The US Federal Aviation Administration issued an emergency notice barring US airlines from flying in airspace over parts of the Gulf because of the “heightened military activities and increased political tensions”.
Several airlines said they would fly alternative routes to skirt the Gulf region.
Analysts, meanwhile, warned the downing of the drone and its subsequent fallout could result in a major conflict erupting in the region.
“This is a 1914 moment in the region – a single incident can result into a catastrophic clash in the region,” Ali Vaez, Iran project director for the Belgium-based International Crisis Group, told Al Jazeera.
“That would not just involve the Iranians and the Americans, but the entire region would be put on fire,” Vaez added.
Amid the rising friction, an official from Saudi Arabia said on Friday that Riyadh supported the US’s “maximum pressure campaign on Iran”.
Prince Khalid bin Salman, Saudi Arabia’s deputy defence minister, said in a tweet that he had discussed the latest “Iranian attacks” with US envoy for Iran Brian Hook during a meeting between the pair.
“We affirmed the kingdom’s support … which came as a result of continuing Iranian hostility and terrorism,” he said. The pair had explored “the latest efforts to counter hostile Iranian acts and continuous escalation that threaten the region’s security and stability”, he added.
US House Speaker Nancy Pelosi, meanwhile, told reporters she didn’t think Trump would engage the US in war, saying there was “no appetite” for it among Americans.

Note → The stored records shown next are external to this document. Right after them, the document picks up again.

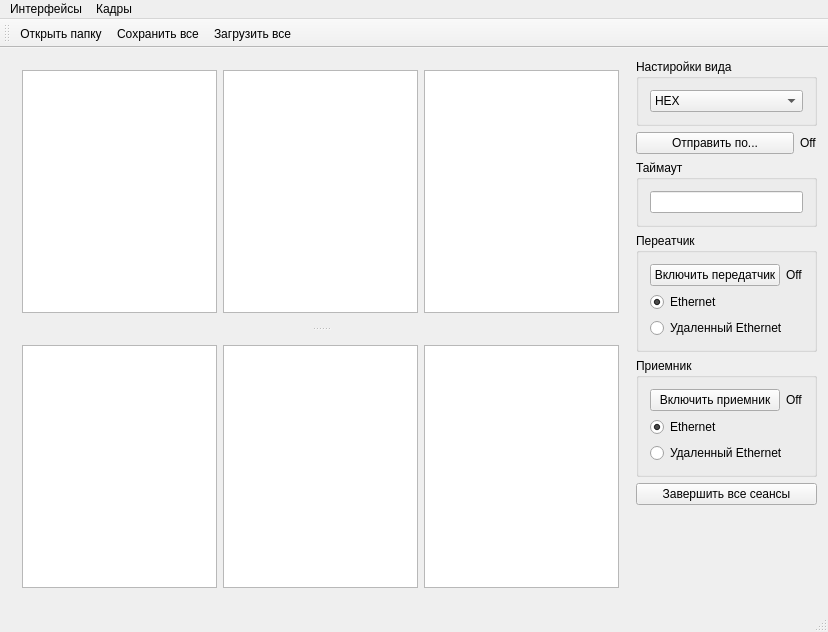
Gorbykov/InterfaceTester, file mainwindow.ui: the form before one commit.
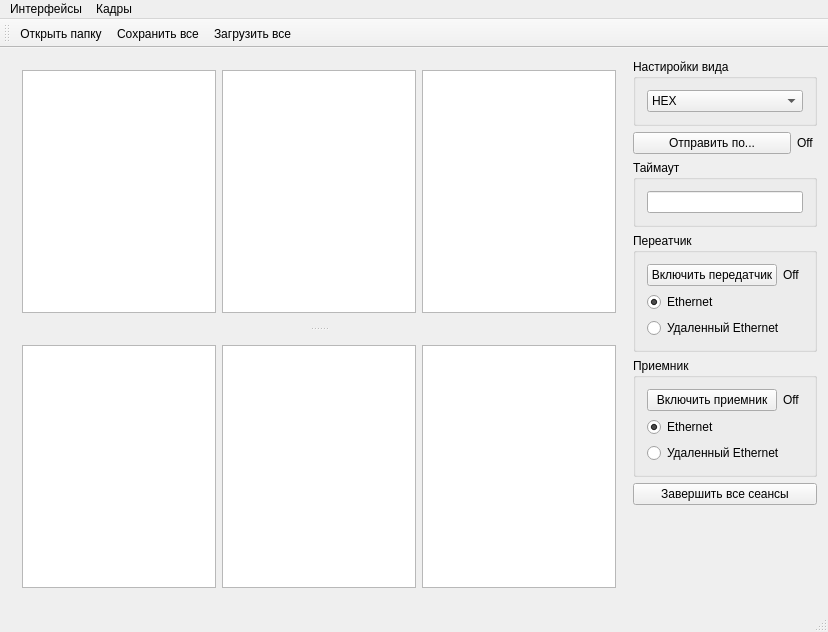
The form after the commit.

```diff
--- a/mainwindow.ui
+++ b/mainwindow.ui
@@ -249,6 +249,24 @@
             <verstretch>0</verstretch>
            </sizepolicy>
           </property>
+          <property name="minimumSize">
+           <size>
+            <width>20</width>
+            <height>0</height>
+           </size>
+          </property>
+          <property name="maximumSize">
+           <size>
+            <width>20</width>
+            <height>16777215</height>
+           </size>
+          </property>
+          <property name="baseSize">
+           <size>
+            <width>0</width>
+            <height>0</height>
+           </size>
+          </property>
           <property name="text">
            <string>Off</string>
           </property>
@@ -304,6 +322,24 @@
                <verstretch>0</verstretch>
               </sizepolicy>
              </property>
+             <property name="minimumSize">
+              <size>
+               <width>20</width>
+               <height>0</height>
+              </size>
+             </property>
+             <property name="maximumSize">
+              <size>
+               <width>20</width>
+               <height>16777215</height>
+              </size>
+             </property>
+             <property name="baseSize">
+              <size>
+               <width>0</width>
+               <height>0</height>
+              </size>
+             </property>
              <property name="text">
               <string>Off</string>
              </property>
@@ -360,6 +396,24 @@
                <verstretch>0</verstretch>
               </sizepolicy>
              </property>
+             <property name="minimumSize">
+              <size>
+               <width>20</width>
+               <height>0</height>
+              </size>
+             </property>
+             <property name="maximumSize">
+              <size>
+               <width>20</width>
+               <height>16777215</height>
+              </size>
+             </property>
+             <property name="baseSize">
+              <size>
+               <width>0</width>
+               <height>0</height>
+              </size>
+             </property>
              <property name="text">
               <string>Off</string>
              </property>
```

“It’s a dangerous situation. The high-tension wires are up in the region. We have to be strong and strategic about how we protect our interests. We also cannot be reckless in what we do,” Pelosi said.